This lot were a delight to watch and most agreeable for a photo.
As was Busker of the Night. Playing the cute card along with the music
And of course – evidence of the photographer getting in the swing..
I generally prefer black and white – it removes a feeling of clutter, great for showing contrast in a scene and it has that delightful separation from reality. Occasionally, though, you encounter a scene that demands to be shot in colour. In Chiang Rai there is Wat Rong Suea Ten – or The Blue Temple. On a sunny day, there is nothing quite so blue as The Blue Temple.
As you can see, its predominant characteristic is its undoubted blueness.
And once you get inside, there’s still blue. And some white. And people to add a bit of colour enhancement.
As always when visiting temples, not all of us are Irish tourists runing around with cameras. Some are there for more spiritual reasons.
Wat Rong Suea Ten is about 3.5km from the centre of Chiang Rai (the Bus station) and there are a variety of busses, taxis and songthaews. We walked in the heat. A lot of surrounding cafes were closed late afternoon and early evening (it closed at 6pm) but the light is so much better.
All shot on the Canon 6D and an old film era EOS lens 28-90 kit zoom.
I don’t know if it’s a good idea or not to start going over travel photos from the previous year or two in the middle of a lockdown but I’m more determined to get back to Asia in summer 2021 as the planned 2020 trip to China may have been overtaken by events….
So Thailand. My favourite place in Thailand is probably Chiang Rai. It’s smaller and a bit more relaxed than Chiang Mai, has a few extraordinary temples – maybe not for the purist, but certainly ones for the tourist with a camera, a delightful premier league football ground and the most entertaining and exotic Saturday night market.
Here’s a few random shots for a intial feel of Chiang Rai.
You’ll find no shortage of cafes and restaurants in Chiang Rai. A particular mention to this one – the Bhucheedeun coffee shop ร้านกาแฟภูชี้เดือน, a few minutes walk from Wat Phra Kaew. We called on a Monday – it seemed to be open only for take-out but they let us stay for super iced coffees and they popped out to another cafe to bing us cake. You don’t get that in High Street Costa..
Actually the SP500, a budget Spotmatic from the early 1970’s whose shutter speed only went as fast as 1/500th. But actually it did 1/1000th but it wasn’t shown on the dial – you just move it round.
I got this for a tenner on the eBay with a Tessar 50mm/2.8 lens, all working except for the meter. So Sunny 16 for using what is an aesthetically pleasing, delightful to handle and well build classic.
The SP500 is a no-frills M42 SLR but it’s useful to compare with the Eastern European counterparts. The Pentax looks and feels smoother and lighter, it handles really well and there’s no recoil from the shutter like the Praktica MTL3.
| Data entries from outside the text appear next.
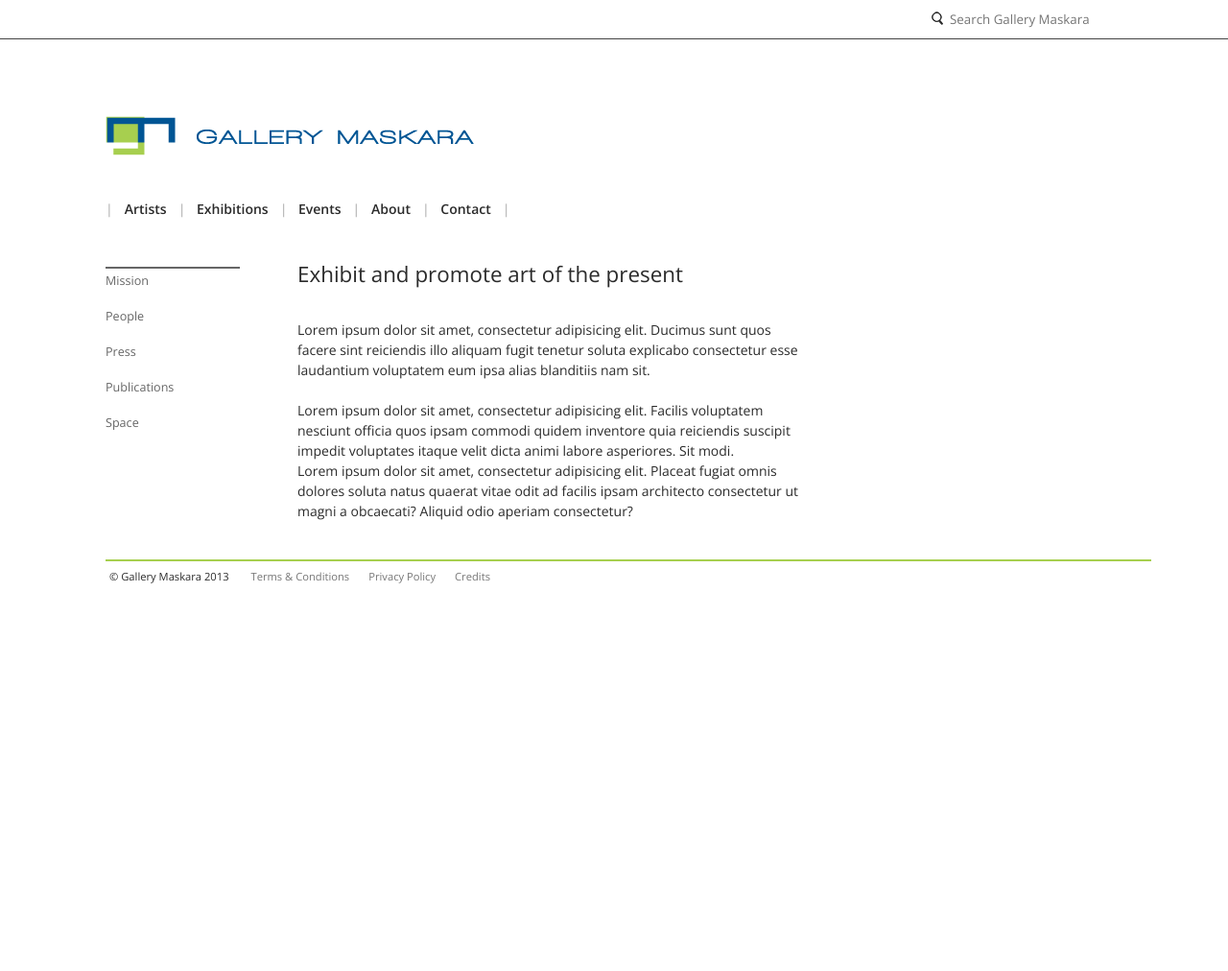
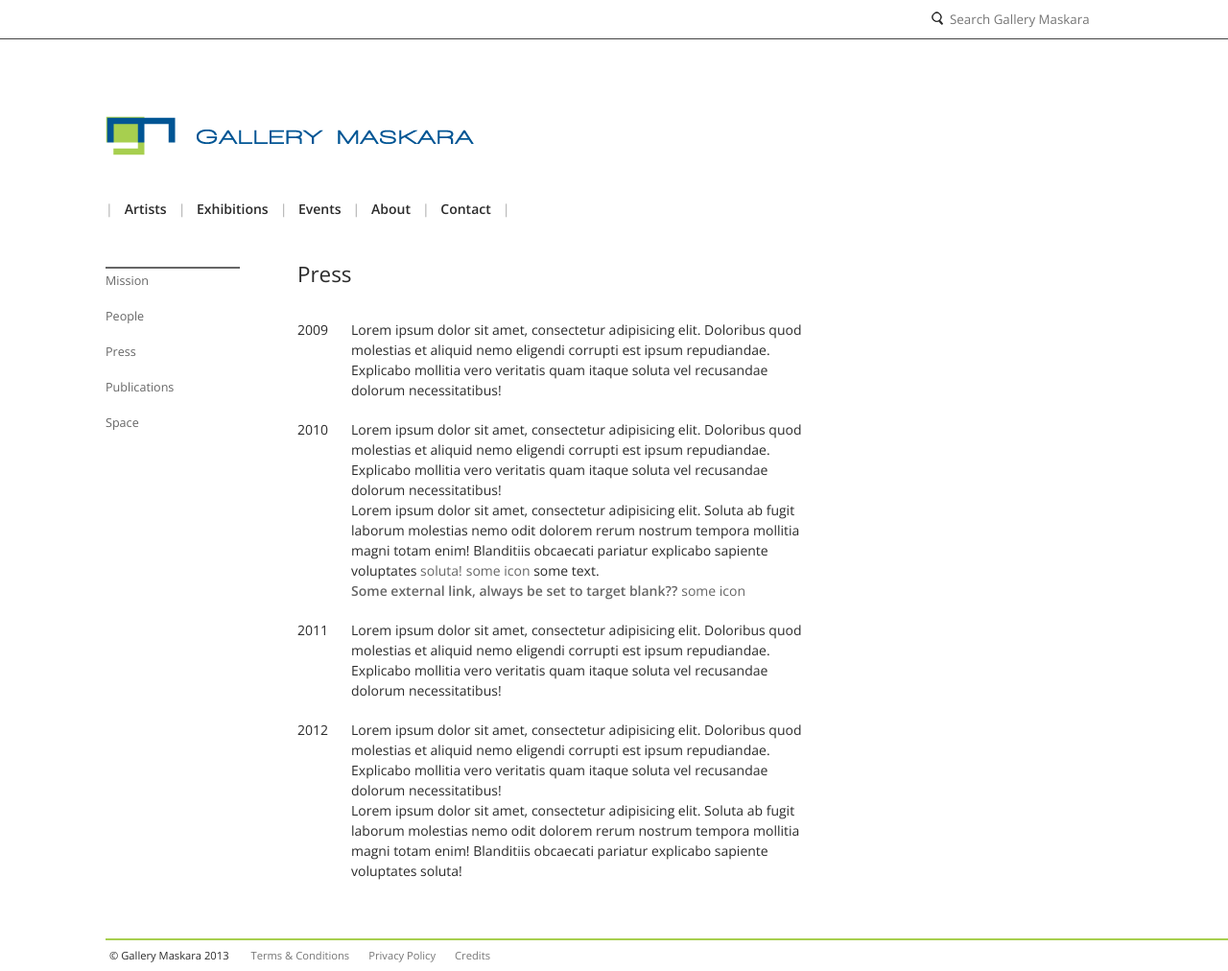
Before and after one commit to batpad/gallerym, a Django app: template templates/about-press.html in a window 1280 px wide. Shown: the whole page at 96% size. Before the commit the page ends 608 px from the top, so only its background shows below. Run offline with Django 3.2, Linux system fonts and the light colour scheme; the template is opened without the code that fills it, so the values that code supplies are empty; parts of the project's set-up code (start-up, migrations or seed data) failed here and were passed over.

Commit message:
changes to about

```diff
--- a/static/css/main.css
+++ b/static/css/main.css
@@ -208,7 +208,7 @@
 	color: inherit;
 }
 
-#menu .selectedMenu, .blue {
+#menu .selectedMenu, #menu li a:hover, .blue {
 	color: #005494;
 }
 
--- a/templates/about-press.html
+++ b/templates/about-press.html
@@ -3,14 +3,54 @@
 {% block mainbar %}
 
     <div id="aboutContent">
-        <h1 class="selectedHeading">Exhibit and promote art of the present</h1>
+        <h1 class="selectedHeading">Press</h1>
 
         <div class="col70">
-            <p>Lorem ipsum dolor sit amet, consectetur adipisicing elit. Ducimus sunt quos facere sint reiciendis illo aliquam fugit tenetur soluta explicabo consectetur esse laudantium voluptatem eum ipsa alias blanditiis nam sit.</p>
-            <br>
-            <p>Lorem ipsum dolor sit amet, consectetur adipisicing elit. Facilis voluptatem nesciunt officia quos ipsam commodi quidem inventore quia reiciendis suscipit impedit voluptates itaque velit dicta animi labore asperiores. Sit modi.</p>
-            <p>Lorem ipsum dolor sit amet, consectetur adipisicing elit. Placeat fugiat omnis dolores soluta natus quaerat vitae odit ad facilis ipsam architecto consectetur ut magni a obcaecati? Aliquid odio aperiam consectetur?</p>
-        </div>
+            <div class="anchorDateBlock">
+                <div class="anchorDate">
+                    <p>2009</p>
+                </div>
+                <div class="anchorInfo">
+                    <p>Lorem ipsum dolor sit amet, consectetur adipisicing elit. Doloribus quod molestias et aliquid nemo eligendi corrupti est ipsum repudiandae. Explicabo mollitia vero veritatis quam itaque soluta vel recusandae dolorum necessitatibus!</p>
+                </div> <!-- end anchor info  -->
+
+            </div> <!-- end anchor date block  -->
+
+            <div class="anchorDateBlock">
+                <div class="anchorDate">
+                    <p>2010</p>
+                </div>
+                <div class="anchorInfo">
+                    <p>Lorem ipsum dolor sit amet, consectetur adipisicing elit. Doloribus quod molestias et aliquid nemo eligendi corrupti est ipsum repudiandae. Explicabo mollitia vero veritatis quam itaque soluta vel recusandae dolorum necessitatibus!</p>
+                    <p>Lorem ipsum dolor sit amet, consectetur adipisicing elit. Soluta ab fugit laborum molestias nemo odit dolorem rerum nostrum tempora mollitia magni totam enim! Blanditiis obcaecati pariatur explicabo sapiente voluptates <a href="" class="linkExternal">soluta!</a> some text.</p>
+                    <p><a href="" class="linkExternal"><strong>Some external link, always be set to target blank??</strong></a></p>
+                </div> <!-- end anchor info  -->
+
+            </div> <!-- end anchor date block  -->
+
+            <div class="anchorDateBlock">
+                <div class="anchorDate">
+                    <p>2011</p>
+                </div>
+                <div class="anchorInfo">
+                    <p>Lorem ipsum dolor sit amet, consectetur adipisicing elit. Doloribus quod molestias et aliquid nemo eligendi corrupti est ipsum repudiandae. Explicabo mollitia vero veritatis quam itaque soluta vel recusandae dolorum necessitatibus!</p>
+                </div> <!-- end anchor info  -->
+
+            </div> <!-- end anchor date block  -->
+
+            <div class="anchorDateBlock">
+                <div class="anchorDate">
+                    <p>2012</p>
+                </div>
+                <div class="anchorInfo">
+                    <p>Lorem ipsum dolor sit amet, consectetur adipisicing elit. Doloribus quod molestias et aliquid nemo eligendi corrupti est ipsum repudiandae. Explicabo mollitia vero veritatis quam itaque soluta vel recusandae dolorum necessitatibus!</p>
+                    <p>Lorem ipsum dolor sit amet, consectetur adipisicing elit. Soluta ab fugit laborum molestias nemo odit dolorem rerum nostrum tempora mollitia magni totam enim! Blanditiis obcaecati pariatur explicabo sapiente voluptates soluta!</p>
+                </div> <!-- end anchor info  -->
+
+            </div> <!-- end anchor date block  -->
+        </div> <!-- end anchor content -->
+
+        </div> <!-- end col70  -->
     </div> <!-- end aboutContent  -->
 
 
--- a/templates/artist-press.html
+++ b/templates/artist-press.html
@@ -46,7 +46,7 @@
                 </div> <!-- end anchor info  -->
 
             </div> <!-- end anchor date block  -->
-        </div> <!-- end anchor education -->
+        </div> <!-- end anchor content -->
 
         <div class="bioDownloadInfo col30 smallestFont">
             <p><a href="" class="downloadPdf">Download PDF</a></p>
```
Also changed, not shown: templates/about-people.html (+10 -7 lines), templates/about-publications.html (+46 -6 lines), templates/about-space.html (+11 -6 lines), templates/artist-people.html (deleted, +0 -35 lines).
One of the factors contributing to it’s overall sleekness is the absence of a hotshoe, but there’s sockets for normal flash sync (X, 1/60th) and FP (focal plane) for higher speed fill in flash, not that I’ll be using this much with flash.
On top there’s the basics including the unmarked 1/1000th shutter speed setting. I’m sure Pentax had a good reason for that… Shutter release (threaded for a cable) and a pointless film identifier ring around the rewind crank finishes off the lo-fi feature list of the SP500.
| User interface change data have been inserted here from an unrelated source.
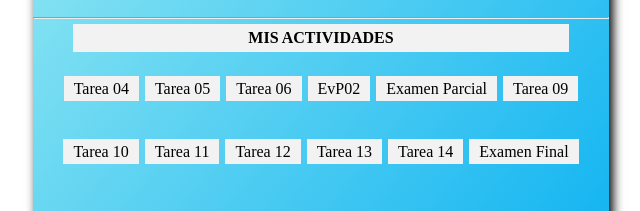
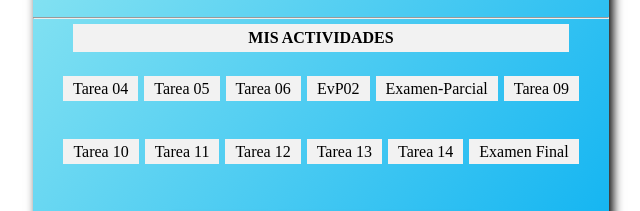
Before and after one commit to luiguivc/luiguivc, a plain HTML site: page index.html in a window 1280 px wide. Shown: the part 406-617 px from the top of the page, 319-959 px from the left. Drawn offline with Linux system fonts and the light colour scheme.

Commit message:
Update index.html

```diff
--- a/index.html
+++ b/index.html
@@ -27,7 +27,7 @@ v<!DOCTYPE html>
                 <li><a href="/tarea05/index.html">Tarea 05</a></li>
                 <li><a href="/tarea06/index.html">Tarea 06</a></li>
                 <li><a href="/evp2/index.html">EvP02</a></li>
-                <li><a href="/exp/index.html">Examen Parcial</a></li>
+                <li><a href="/exp/index.html">Examen-Parcial</a></li>
                 <li><a href="#">Tarea 09</a></li>
                 <li><a href="#">Tarea 10</a></li>
                 <li><a href="#">Tarea 11</a></li>
```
Using it though, with Sunny 16, is a delight. It’s got a bright viewfinder (complete with non-functioning exposure needle), Olympus-OM-levels of ergonomic niceness and is a suitably admirable film camera for the inevitable Instagram post. I took it on a photowalk with a roll of expired Kentmere 100 which was developed in Ilford ID11.
The SP500 – a basic budget M42 Pentax – has no unique selling point other than it’s a delight to handle, looks great and you can pick them up for a song on the eBay. It’s a sleeker alternative to the DDR and Soviet M42 SLR’s and there’s a ton of lenses out there.